Among his students were the Rosh of Shantz; Ritzv”a; his son Rabbeinu Elchanan; and Rabbeinu Baruch, the Baal HaTerumah, who moved to Eretz Yisrael.

Rabbeinu Yitzchak was buried in Ramerupt, Germany. Through the efforts of Rabbi Yisrael Meir Gabbai, an ohel was recently constructed at the site believed to be the beis hachaim of many of the Baalei Tosafos, including R”I.

Zechuso yagen aleinu.


 

Oct. 21

In 1797, the U.S. Navy frigate Constitution, also known as Old Ironsides, was dedicated in Boston’s harbor.

In 1805, a British fleet commanded by Adm. Horatio Nelson defeated a French-Spanish fleet in the Battle of Trafalgar. Nelson, however, was killed.

In 1879, Thomas Edison perfected a workable electric light at his laboratory in Menlo Park, New Jersey.

In 1917, members of the 1st Division of the U.S. Army training in Luneville, France, became the first Americans to see action on the front lines of World War I.

In 1944, during World War II, U.S. troops captured the German city of Aachen.

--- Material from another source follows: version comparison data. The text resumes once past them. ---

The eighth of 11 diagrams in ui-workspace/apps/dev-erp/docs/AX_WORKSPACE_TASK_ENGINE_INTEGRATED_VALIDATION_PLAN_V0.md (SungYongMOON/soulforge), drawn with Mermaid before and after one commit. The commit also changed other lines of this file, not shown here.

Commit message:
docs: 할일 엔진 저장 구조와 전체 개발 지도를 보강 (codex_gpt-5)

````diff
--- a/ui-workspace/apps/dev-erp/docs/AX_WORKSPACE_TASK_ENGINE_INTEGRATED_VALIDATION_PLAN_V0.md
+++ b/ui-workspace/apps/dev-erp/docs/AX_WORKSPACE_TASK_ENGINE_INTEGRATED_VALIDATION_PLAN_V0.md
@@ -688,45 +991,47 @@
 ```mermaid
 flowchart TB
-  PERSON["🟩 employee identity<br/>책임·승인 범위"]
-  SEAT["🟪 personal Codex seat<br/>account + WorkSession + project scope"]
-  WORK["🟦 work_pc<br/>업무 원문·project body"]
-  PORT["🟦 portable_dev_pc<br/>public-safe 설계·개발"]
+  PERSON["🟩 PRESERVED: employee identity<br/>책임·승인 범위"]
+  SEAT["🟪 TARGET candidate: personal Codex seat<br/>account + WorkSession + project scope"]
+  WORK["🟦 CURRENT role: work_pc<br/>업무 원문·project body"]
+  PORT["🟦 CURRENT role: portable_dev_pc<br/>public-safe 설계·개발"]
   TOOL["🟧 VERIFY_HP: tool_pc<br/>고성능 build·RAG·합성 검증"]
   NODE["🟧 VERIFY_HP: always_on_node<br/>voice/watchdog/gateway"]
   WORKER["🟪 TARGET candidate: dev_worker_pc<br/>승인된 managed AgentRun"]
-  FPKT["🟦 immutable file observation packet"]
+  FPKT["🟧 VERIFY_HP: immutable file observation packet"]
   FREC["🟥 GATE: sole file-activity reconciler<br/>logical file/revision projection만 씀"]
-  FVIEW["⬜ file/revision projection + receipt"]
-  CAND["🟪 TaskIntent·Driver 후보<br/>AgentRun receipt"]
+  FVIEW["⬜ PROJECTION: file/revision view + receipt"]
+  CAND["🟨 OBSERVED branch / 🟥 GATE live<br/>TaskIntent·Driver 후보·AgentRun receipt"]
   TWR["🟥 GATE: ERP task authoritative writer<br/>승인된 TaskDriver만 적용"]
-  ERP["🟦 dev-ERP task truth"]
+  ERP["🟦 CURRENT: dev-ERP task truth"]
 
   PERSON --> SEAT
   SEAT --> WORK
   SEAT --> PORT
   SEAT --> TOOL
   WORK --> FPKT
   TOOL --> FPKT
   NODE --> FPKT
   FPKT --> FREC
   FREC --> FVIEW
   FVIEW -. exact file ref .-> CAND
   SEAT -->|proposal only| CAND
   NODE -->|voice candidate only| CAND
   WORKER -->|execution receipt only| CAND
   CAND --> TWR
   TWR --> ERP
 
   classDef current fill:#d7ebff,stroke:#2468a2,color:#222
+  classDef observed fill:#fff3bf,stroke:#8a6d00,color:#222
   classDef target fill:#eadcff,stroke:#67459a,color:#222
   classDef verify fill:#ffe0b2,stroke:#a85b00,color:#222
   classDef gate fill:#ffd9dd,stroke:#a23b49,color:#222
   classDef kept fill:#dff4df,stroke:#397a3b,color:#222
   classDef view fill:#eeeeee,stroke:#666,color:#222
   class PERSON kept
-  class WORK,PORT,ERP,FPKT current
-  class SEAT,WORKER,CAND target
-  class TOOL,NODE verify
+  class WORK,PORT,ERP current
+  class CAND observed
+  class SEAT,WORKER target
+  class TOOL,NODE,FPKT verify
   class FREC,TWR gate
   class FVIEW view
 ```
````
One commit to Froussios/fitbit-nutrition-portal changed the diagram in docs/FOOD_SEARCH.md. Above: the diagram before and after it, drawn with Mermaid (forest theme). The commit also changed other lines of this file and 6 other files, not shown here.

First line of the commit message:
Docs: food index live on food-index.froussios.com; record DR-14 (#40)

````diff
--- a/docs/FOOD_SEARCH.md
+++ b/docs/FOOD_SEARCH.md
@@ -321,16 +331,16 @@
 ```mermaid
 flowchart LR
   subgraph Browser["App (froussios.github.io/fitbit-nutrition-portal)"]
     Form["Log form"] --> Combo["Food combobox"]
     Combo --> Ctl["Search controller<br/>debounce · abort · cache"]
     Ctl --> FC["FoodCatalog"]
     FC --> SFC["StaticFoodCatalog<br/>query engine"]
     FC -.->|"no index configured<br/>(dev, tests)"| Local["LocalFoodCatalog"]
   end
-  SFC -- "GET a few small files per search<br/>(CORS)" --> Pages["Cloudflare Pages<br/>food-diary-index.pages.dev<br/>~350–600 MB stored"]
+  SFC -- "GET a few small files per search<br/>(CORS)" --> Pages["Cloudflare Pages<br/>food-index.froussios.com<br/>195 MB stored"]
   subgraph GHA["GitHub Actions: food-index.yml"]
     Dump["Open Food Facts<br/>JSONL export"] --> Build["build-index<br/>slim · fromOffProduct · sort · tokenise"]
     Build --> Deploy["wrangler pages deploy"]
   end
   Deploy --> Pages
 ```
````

In 1945, women in France were allowed to vote in parliamentary elections for the first time.

In 1959, the Solomon R. Guggenheim Museum, designed by Frank Lloyd Wright, opened to the public in New York.

In 1960, Democrat John F. Kennedy and Republican Richard M. Nixon clashed in their fourth and final presidential debate in New York.

In 1967, the Israeli destroyer INS Eilat was sunk by Egyptian missile boats near Port Said; 47 Israeli crew members were lost.

In 1971, President Richard Nixon nominated Lewis F. Powell and William H. Rehnquist to the U.S. Supreme Court. (Both nominees were confirmed.)

In 1986, pro-Iranian kidnappers in Lebanon abducted American Edward Tracy. (He was released in August 1991.)

In 1991, American hostage Jesse Turner was freed by his kidnappers in Lebanon after nearly five years in captivity.